NIH has rescinded the earlier notice regarding the status of applications and grants involving human embryonic stem cells. The new notice states that the receipt, processing, review and awarding of NIH applications and proposals involving human embryonic stem cells will continue. It goes on to list the following actions:
- The suspension of further NIH activity to implement, apply or act pursuant to the NIH Guidelines is hereby lifted.
- The suspension of the issuance of all pending competing, and noncompeting continuation hESC awards and contracts approved for funding is hereby lifted.
- The suspension of the peer review of all pending competing hESC applications and proposals is hereby lifted.
- The NIH Human Embryonic Stem Cell Registry will resume accepting submissions of information about hESC lines for the purpose of establishing eligibility for funding under the NIH Guidelines. The NIH review of hESC lines for inclusion on the Registry under the NIH Guidelines will also resume.

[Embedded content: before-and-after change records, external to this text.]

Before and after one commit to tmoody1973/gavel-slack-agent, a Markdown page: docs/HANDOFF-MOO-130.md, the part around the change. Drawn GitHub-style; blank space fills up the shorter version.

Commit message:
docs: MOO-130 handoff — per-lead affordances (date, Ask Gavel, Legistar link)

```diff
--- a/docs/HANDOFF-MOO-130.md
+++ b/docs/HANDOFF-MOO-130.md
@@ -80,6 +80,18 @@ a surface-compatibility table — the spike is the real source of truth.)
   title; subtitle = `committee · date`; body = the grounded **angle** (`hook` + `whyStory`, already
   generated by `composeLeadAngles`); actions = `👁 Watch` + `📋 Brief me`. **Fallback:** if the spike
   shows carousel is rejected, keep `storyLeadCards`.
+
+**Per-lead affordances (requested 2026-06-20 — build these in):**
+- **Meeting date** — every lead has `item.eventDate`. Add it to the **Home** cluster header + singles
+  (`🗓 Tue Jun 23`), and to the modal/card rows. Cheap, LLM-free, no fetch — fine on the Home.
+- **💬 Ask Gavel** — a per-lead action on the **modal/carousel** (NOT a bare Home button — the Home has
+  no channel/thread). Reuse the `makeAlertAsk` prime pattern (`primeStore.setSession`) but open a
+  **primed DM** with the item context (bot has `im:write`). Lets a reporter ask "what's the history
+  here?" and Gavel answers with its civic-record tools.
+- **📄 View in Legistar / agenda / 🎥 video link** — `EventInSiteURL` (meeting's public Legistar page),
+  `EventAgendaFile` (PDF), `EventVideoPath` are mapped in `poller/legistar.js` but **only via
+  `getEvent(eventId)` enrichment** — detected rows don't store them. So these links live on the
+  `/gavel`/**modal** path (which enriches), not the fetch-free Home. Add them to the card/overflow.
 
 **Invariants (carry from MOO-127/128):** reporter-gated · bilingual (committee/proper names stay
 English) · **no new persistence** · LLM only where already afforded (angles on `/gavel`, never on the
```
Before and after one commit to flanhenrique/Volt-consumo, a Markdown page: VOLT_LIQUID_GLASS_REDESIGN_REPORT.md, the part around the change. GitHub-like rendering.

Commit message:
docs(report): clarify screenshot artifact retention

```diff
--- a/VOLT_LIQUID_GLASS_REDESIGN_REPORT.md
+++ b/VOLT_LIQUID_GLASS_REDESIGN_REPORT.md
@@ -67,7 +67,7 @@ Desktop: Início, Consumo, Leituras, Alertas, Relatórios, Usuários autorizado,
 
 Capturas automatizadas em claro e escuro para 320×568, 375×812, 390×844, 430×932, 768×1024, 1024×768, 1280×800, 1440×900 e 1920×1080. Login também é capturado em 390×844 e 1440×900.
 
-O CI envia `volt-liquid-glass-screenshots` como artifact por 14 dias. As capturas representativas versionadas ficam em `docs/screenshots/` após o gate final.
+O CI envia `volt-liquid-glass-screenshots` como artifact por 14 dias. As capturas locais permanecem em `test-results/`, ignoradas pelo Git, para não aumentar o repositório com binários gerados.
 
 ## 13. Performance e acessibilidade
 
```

In keeping with the Institute’s long-standing interest in training and its strong commitment to fostering a diverse scientific workforce, we have just re-announced our Modeling the Scientific Workforce (U01) program.
This program provides support for developing computational models of the scientific workforce in the United States. It takes a systems-based approach to understanding the underlying dynamics that produce successful scientists, examining strategies for increasing the diversity of the scientific workforce, identifying research questions and guiding data collection and analysis. The models will help inform our program development, management and evaluation.
We are particularly interested in models of the academic scientific workforce, but applicants should also consider industry and the government. We strongly encourage collaboration among scientists who are experts in simulation modeling, large-scale educational data sets, national policy and program development and other appropriate areas.
Letters of intent are due on October 4, 2010, and applications are due on November 4, 2010.
For additional information about the program, see the funding opportunity announcement or contact me at 301-594-3900 or firstname.lastname@example.org.
NIH has issued a notice describing the status of applications and grants that propose research using human embryonic stem cells (hESC). Among its points are:
- Any further NIH activity to implement, apply or act pursuant to the NIH Guidelines is hereby suspended until further notice.
- Issuance of all pending competing, and noncompeting continuation hESC awards and contracts is suspended until further notice.
- The peer review of all pending competing hESC applications and proposals is suspended until further notice.
Grants affected include all types of research and training. We expect more guidance soon and will let you know when it’s posted.